Copy out each line of the data that holds the word "model".

☆ ☆ ☆

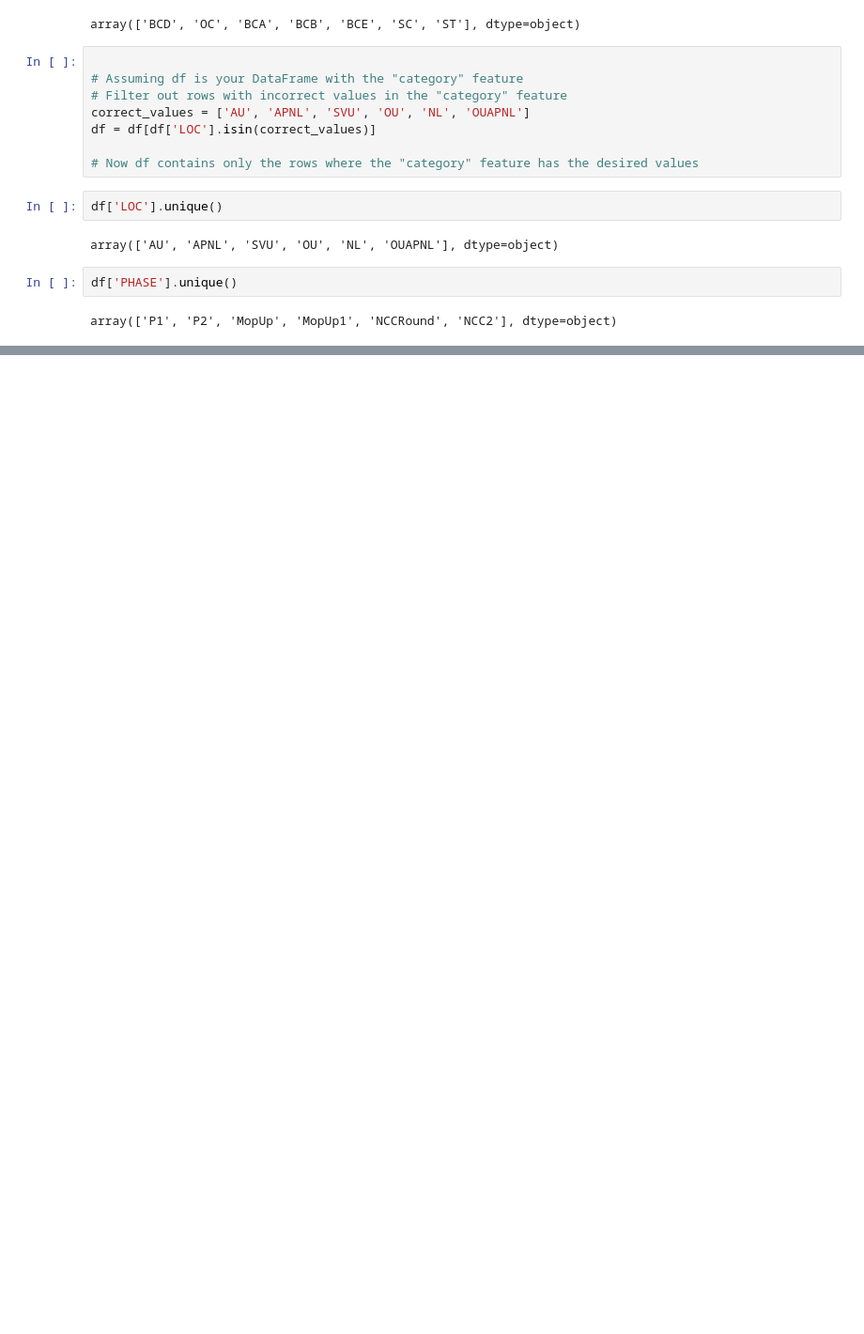
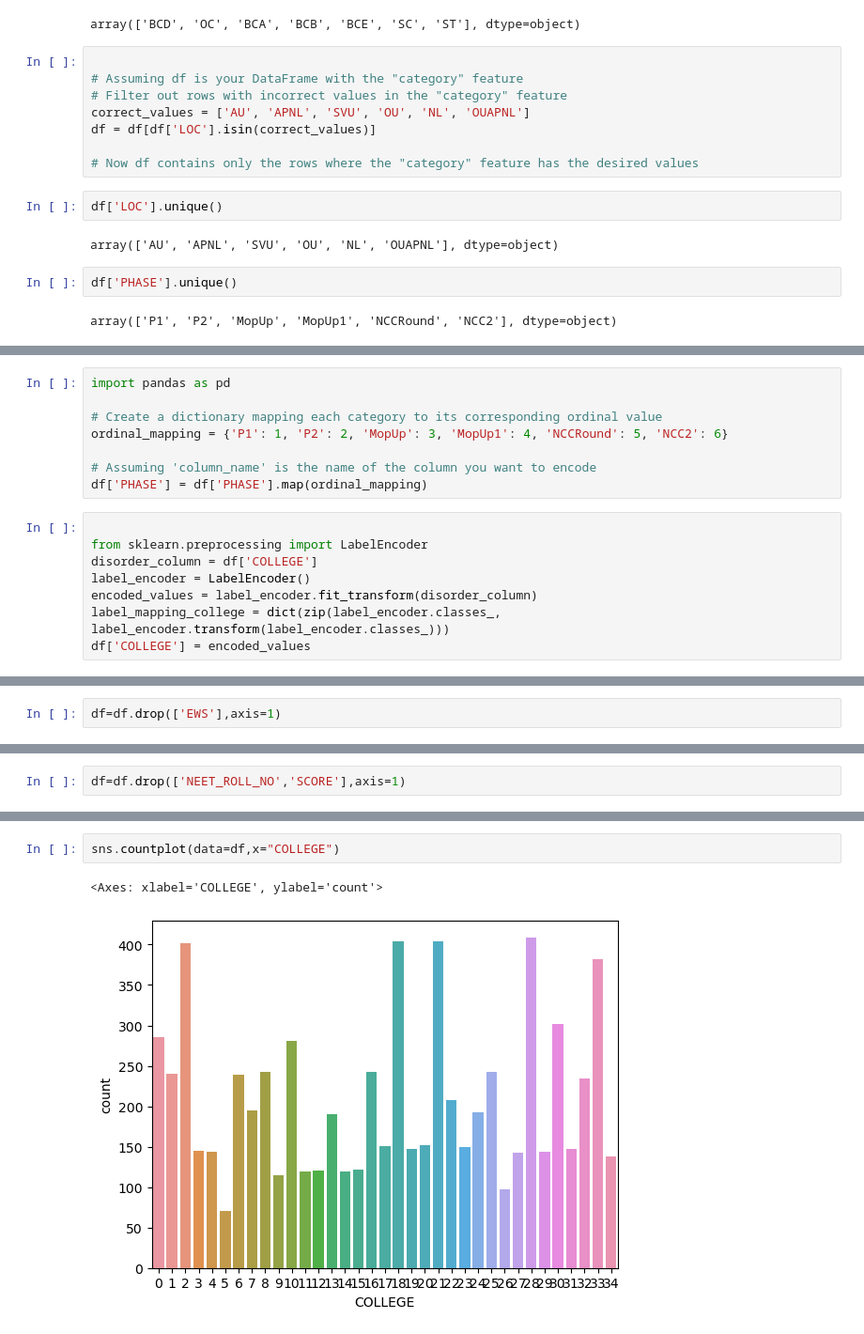
Before and after one commit to namanmuktha/researchpaper2k24, a Jupyter notebook: model.ipynb, the cells around one changed output, grey strips where cells are left out. Shown at 94% size. Saved outputs shown, nothing was run; the diff lists cells and outputs as text; blank space fills up the shorter version.

```diff
--- a/model.ipynb
+++ b/model.ipynb
@@ -74,0 +138,16 @@ array(['P1', 'P2', 'MopUp', 'MopUp1', 'NCCRound', 'NCC2'], dtype=object)
+# %%
+import pandas as pd
+
+# Create a dictionary mapping each category to its corresponding ordinal value
+ordinal_mapping = {'P1': 1, 'P2': 2, 'MopUp': 3, 'MopUp1': 4, 'NCCRound': 5, 'NCC2': 6}
+
+# Assuming 'column_name' is the name of the column you want to encode
+df['PHASE'] = df['PHASE'].map(ordinal_mapping)
+# %%
+
+from sklearn.preprocessing import LabelEncoder
+disorder_column = df['COLLEGE']
+label_encoder = LabelEncoder()
+encoded_values = label_encoder.fit_transform(disorder_column)
+label_mapping_college = dict(zip(label_encoder.classes_, label_encoder.transform(label_encoder.classes_)))
+df['COLLEGE'] = encoded_values
@@ -74,0 +158,2 @@ array(['P1', 'P2', 'MopUp', 'MopUp1', 'NCCRound', 'NCC2'], dtype=object)
+# %%
+df=df.drop(['EWS'],axis=1)
@@ -74,0 +169,2 @@ array(['P1', 'P2', 'MopUp', 'MopUp1', 'NCCRound', 'NCC2'], dtype=object)
+# %%
+df=df.drop(['NEET_ROLL_NO','SCORE'],axis=1)
@@ -74,0 +180,5 @@ array(['P1', 'P2', 'MopUp', 'MopUp1', 'NCCRound', 'NCC2'], dtype=object)
+# %%
+sns.countplot(data=df,x="COLLEGE")
+# %% [output]
+<Axes: xlabel='COLLEGE', ylabel='count'>
+[figure, added]
```
Also changed, not shown: parts of 24 cells of this notebook, 1 other file.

☆ ☆ ☆

▶ **Result of this exercise**:
Before and after one commit to namanmuktha/researchpaper2k24, a Jupyter notebook: model.ipynb, the cells around one changed output, grey strips where cells are left out. Shown at 94% size. Saved outputs shown, nothing was run; the diff lists cells and outputs as text; blank space fills up the shorter version.
--- a/model.ipynb
+++ b/model.ipynb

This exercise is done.